Work instruction → Search the records for "index". Report every line where it occurs.

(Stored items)

╭──

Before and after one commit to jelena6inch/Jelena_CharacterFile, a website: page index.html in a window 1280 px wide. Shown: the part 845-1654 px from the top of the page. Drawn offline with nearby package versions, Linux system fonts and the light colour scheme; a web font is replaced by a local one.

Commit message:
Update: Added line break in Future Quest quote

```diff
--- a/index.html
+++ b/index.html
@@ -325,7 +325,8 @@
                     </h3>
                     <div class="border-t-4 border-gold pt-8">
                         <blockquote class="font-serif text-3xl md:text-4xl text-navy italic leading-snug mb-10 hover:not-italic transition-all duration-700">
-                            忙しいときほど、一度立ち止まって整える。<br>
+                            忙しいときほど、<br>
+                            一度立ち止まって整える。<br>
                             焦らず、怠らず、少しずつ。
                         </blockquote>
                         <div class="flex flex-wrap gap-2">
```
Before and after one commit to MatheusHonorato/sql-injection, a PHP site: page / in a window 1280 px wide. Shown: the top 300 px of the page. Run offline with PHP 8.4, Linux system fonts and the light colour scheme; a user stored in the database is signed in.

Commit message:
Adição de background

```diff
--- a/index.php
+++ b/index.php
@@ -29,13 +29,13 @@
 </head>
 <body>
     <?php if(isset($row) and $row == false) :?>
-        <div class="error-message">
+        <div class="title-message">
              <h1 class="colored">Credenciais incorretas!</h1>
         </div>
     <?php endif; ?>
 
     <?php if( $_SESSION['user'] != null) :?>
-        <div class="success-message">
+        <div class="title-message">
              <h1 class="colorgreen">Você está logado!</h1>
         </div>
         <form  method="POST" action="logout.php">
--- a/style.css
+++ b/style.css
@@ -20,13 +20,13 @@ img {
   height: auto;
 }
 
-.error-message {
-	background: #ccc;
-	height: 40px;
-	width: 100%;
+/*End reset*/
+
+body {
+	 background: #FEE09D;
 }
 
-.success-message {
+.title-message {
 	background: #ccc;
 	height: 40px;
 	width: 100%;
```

╰──

Task response →
Before and after one commit to jelena6inch/Jelena_CharacterFile, a website: page index.html in a window 1280 px wide. Shown: the part 845-1654 px from the top of the page. Drawn offline with nearby package versions, Linux system fonts and the light colour scheme; a web font is replaced by a local one.
--- a/index.html
+++ b/index.html
--- a/index.php
+++ b/index.php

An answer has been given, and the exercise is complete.